According to the national census in 2009, Sapa has a total population of 52.899 people, belonging to 9 different ethnics. Sapa is one of the few districts in Vietnam with Hmong people composing the majority: 51.65%, followed by Yao 23.04%, Kinh 17.91%, Tay 4.74%, Day 1.36% and Xa Pho 1.06%.
Among 54 ethnic groups found along Vietnam, excluding the dominant Kinh people, there are eight different ethnic groups in Sapa including Hmong, Dao (pronounced Zao or Yao), Tay, Giay (pronounced Zai), Muong, Thai, Hoa (ethnic Chinese) and Xa Pho. The majority of citizens in Sapa are Hmong and Dao people which accounts for over 70% of the population while the last four groups only comprise more or less 1% of the people in total. A large number of ethnics are subsistence farmers, distributed unevenly throughout the district while others live in Sapa town, providing various kind of travel services to make a living.
Although each group has its own unique costume with distinctive designs, nearly all the clothes of minority ethnic groups are made from hemp, dyed with a deep indigo blue colour and embroidered with decorations. Women always wrap their long hair along the head and wear turban of their ethnic group. Today, many wear Viet or Western clothes due to the broad integration with Viet community as well as foreign visitors.
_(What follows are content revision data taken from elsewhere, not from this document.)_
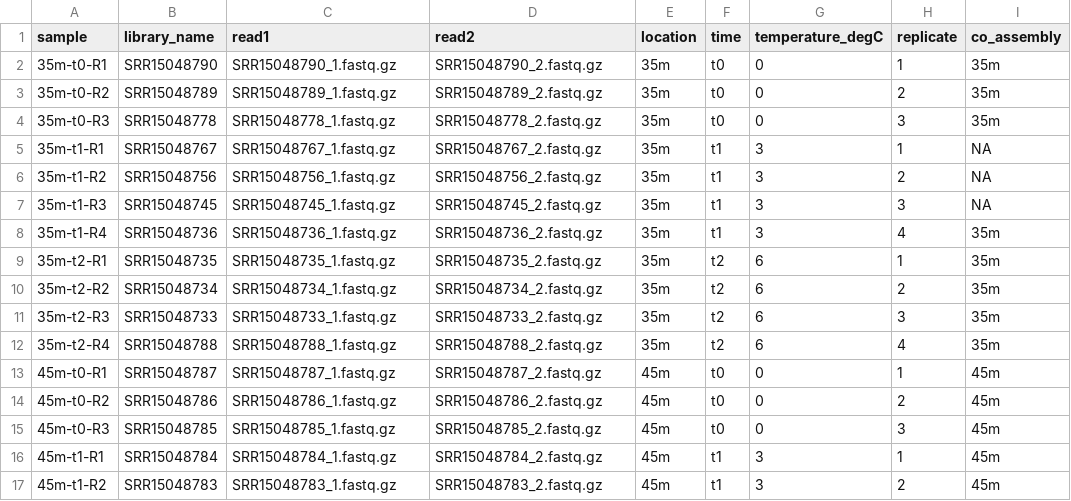
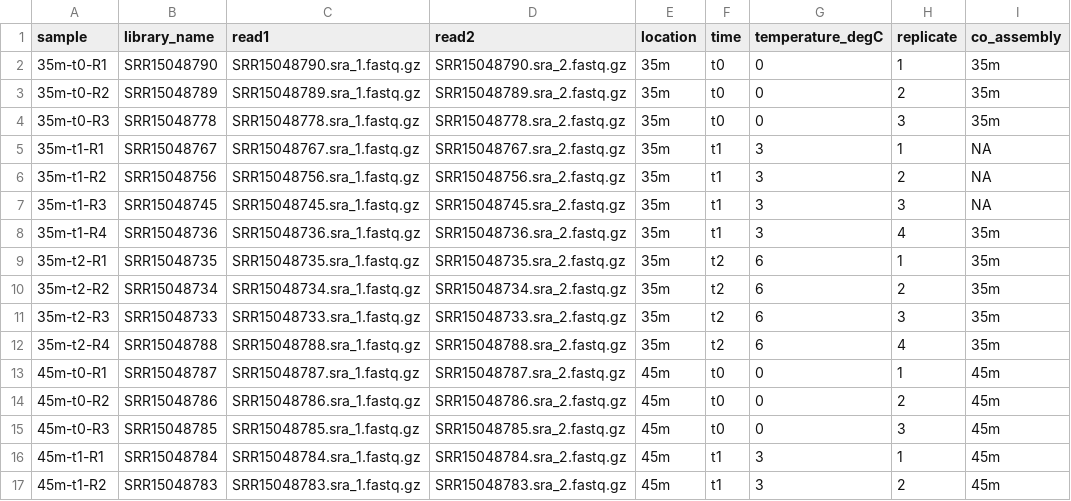
Before and after one commit to bakerccm/permafrost-pathogens, a TSV file: metadata/samples.tsv, drawn as a sheet; only a part is shown; the diff covers the shown part only.

Commit message:
correct raw data file names

```diff
--- a/metadata/samples.tsv
+++ b/metadata/samples.tsv
@@ -1,17 +1,17 @@
 sample	library_name	read1	read2	location	time	temperature_degC	replicate	co_assembly
-35m-t0-R1	SRR15048790	SRR15048790_1.fastq.gz	SRR15048790_2.fastq.gz	35m	t0	0	1	35m
-35m-t0-R2	SRR15048789	SRR15048789_1.fastq.gz	SRR15048789_2.fastq.gz	35m	t0	0	2	35m
-35m-t0-R3	SRR15048778	SRR15048778_1.fastq.gz	SRR15048778_2.fastq.gz	35m	t0	0	3	35m
-35m-t1-R1	SRR15048767	SRR15048767_1.fastq.gz	SRR15048767_2.fastq.gz	35m	t1	3	1	NA
-35m-t1-R2	SRR15048756	SRR15048756_1.fastq.gz	SRR15048756_2.fastq.gz	35m	t1	3	2	NA
-35m-t1-R3	SRR15048745	SRR15048745_1.fastq.gz	SRR15048745_2.fastq.gz	35m	t1	3	3	NA
-35m-t1-R4	SRR15048736	SRR15048736_1.fastq.gz	SRR15048736_2.fastq.gz	35m	t1	3	4	35m
-35m-t2-R1	SRR15048735	SRR15048735_1.fastq.gz	SRR15048735_2.fastq.gz	35m	t2	6	1	35m
-35m-t2-R2	SRR15048734	SRR15048734_1.fastq.gz	SRR15048734_2.fastq.gz	35m	t2	6	2	35m
-35m-t2-R3	SRR15048733	SRR15048733_1.fastq.gz	SRR15048733_2.fastq.gz	35m	t2	6	3	35m
-35m-t2-R4	SRR15048788	SRR15048788_1.fastq.gz	SRR15048788_2.fastq.gz	35m	t2	6	4	35m
-45m-t0-R1	SRR15048787	SRR15048787_1.fastq.gz	SRR15048787_2.fastq.gz	45m	t0	0	1	45m
-45m-t0-R2	SRR15048786	SRR15048786_1.fastq.gz	SRR15048786_2.fastq.gz	45m	t0	0	2	45m
-45m-t0-R3	SRR15048785	SRR15048785_1.fastq.gz	SRR15048785_2.fastq.gz	45m	t0	0	3	45m
-45m-t1-R1	SRR15048784	SRR15048784_1.fastq.gz	SRR15048784_2.fastq.gz	45m	t1	3	1	45m
-45m-t1-R2	SRR15048783	SRR15048783_1.fastq.gz	SRR15048783_2.fastq.gz	45m	t1	3	2	45m
+35m-t0-R1	SRR15048790	SRR15048790.sra_1.fastq.gz	SRR15048790.sra_2.fastq.gz	35m	t0	0	1	35m
+35m-t0-R2	SRR15048789	SRR15048789.sra_1.fastq.gz	SRR15048789.sra_2.fastq.gz	35m	t0	0	2	35m
+35m-t0-R3	SRR15048778	SRR15048778.sra_1.fastq.gz	SRR15048778.sra_2.fastq.gz	35m	t0	0	3	35m
+35m-t1-R1	SRR15048767	SRR15048767.sra_1.fastq.gz	SRR15048767.sra_2.fastq.gz	35m	t1	3	1	NA
+35m-t1-R2	SRR15048756	SRR15048756.sra_1.fastq.gz	SRR15048756.sra_2.fastq.gz	35m	t1	3	2	NA
+35m-t1-R3	SRR15048745	SRR15048745.sra_1.fastq.gz	SRR15048745.sra_2.fastq.gz	35m	t1	3	3	NA
+35m-t1-R4	SRR15048736	SRR15048736.sra_1.fastq.gz	SRR15048736.sra_2.fastq.gz	35m	t1	3	4	35m
+35m-t2-R1	SRR15048735	SRR15048735.sra_1.fastq.gz	SRR15048735.sra_2.fastq.gz	35m	t2	6	1	35m
+35m-t2-R2	SRR15048734	SRR15048734.sra_1.fastq.gz	SRR15048734.sra_2.fastq.gz	35m	t2	6	2	35m
+35m-t2-R3	SRR15048733	SRR15048733.sra_1.fastq.gz	SRR15048733.sra_2.fastq.gz	35m	t2	6	3	35m
+35m-t2-R4	SRR15048788	SRR15048788.sra_1.fastq.gz	SRR15048788.sra_2.fastq.gz	35m	t2	6	4	35m
+45m-t0-R1	SRR15048787	SRR15048787.sra_1.fastq.gz	SRR15048787.sra_2.fastq.gz	45m	t0	0	1	45m
+45m-t0-R2	SRR15048786	SRR15048786.sra_1.fastq.gz	SRR15048786.sra_2.fastq.gz	45m	t0	0	2	45m
+45m-t0-R3	SRR15048785	SRR15048785.sra_1.fastq.gz	SRR15048785.sra_2.fastq.gz	45m	t0	0	3	45m
+45m-t1-R1	SRR15048784	SRR15048784.sra_1.fastq.gz	SRR15048784.sra_2.fastq.gz	45m	t1	3	1	45m
+45m-t1-R2	SRR15048783	SRR15048783.sra_1.fastq.gz	SRR15048783.sra_2.fastq.gz	45m	t1	3	2	45m
```
Also changed, not shown: 84 edited cells elsewhere in this file, 1 other file.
Regarding the family responsibility, men are accountable for physical-demanding work like building house, making agricultural implements, ploughing and threshing whereas women take the responsibility of planning, weeding, harvesting, preparing food and making clothes. Children and the old help with lighter works like household chores.
The marital rituals vary from group to group but in general, the parents of the bride and groom usually consult the astrologer to cast their horoscope and it is important that their fortunes are well matched. It is the boy that must give the bride’s family silver coins, pigs, chicken and rice wine as the dowry for the wedding ceremony.
As is the case with Kinh people, ethnics all worship their ancestors. There are also other places for worshipping the house spirit, the kitchen spirit and even the door spirit.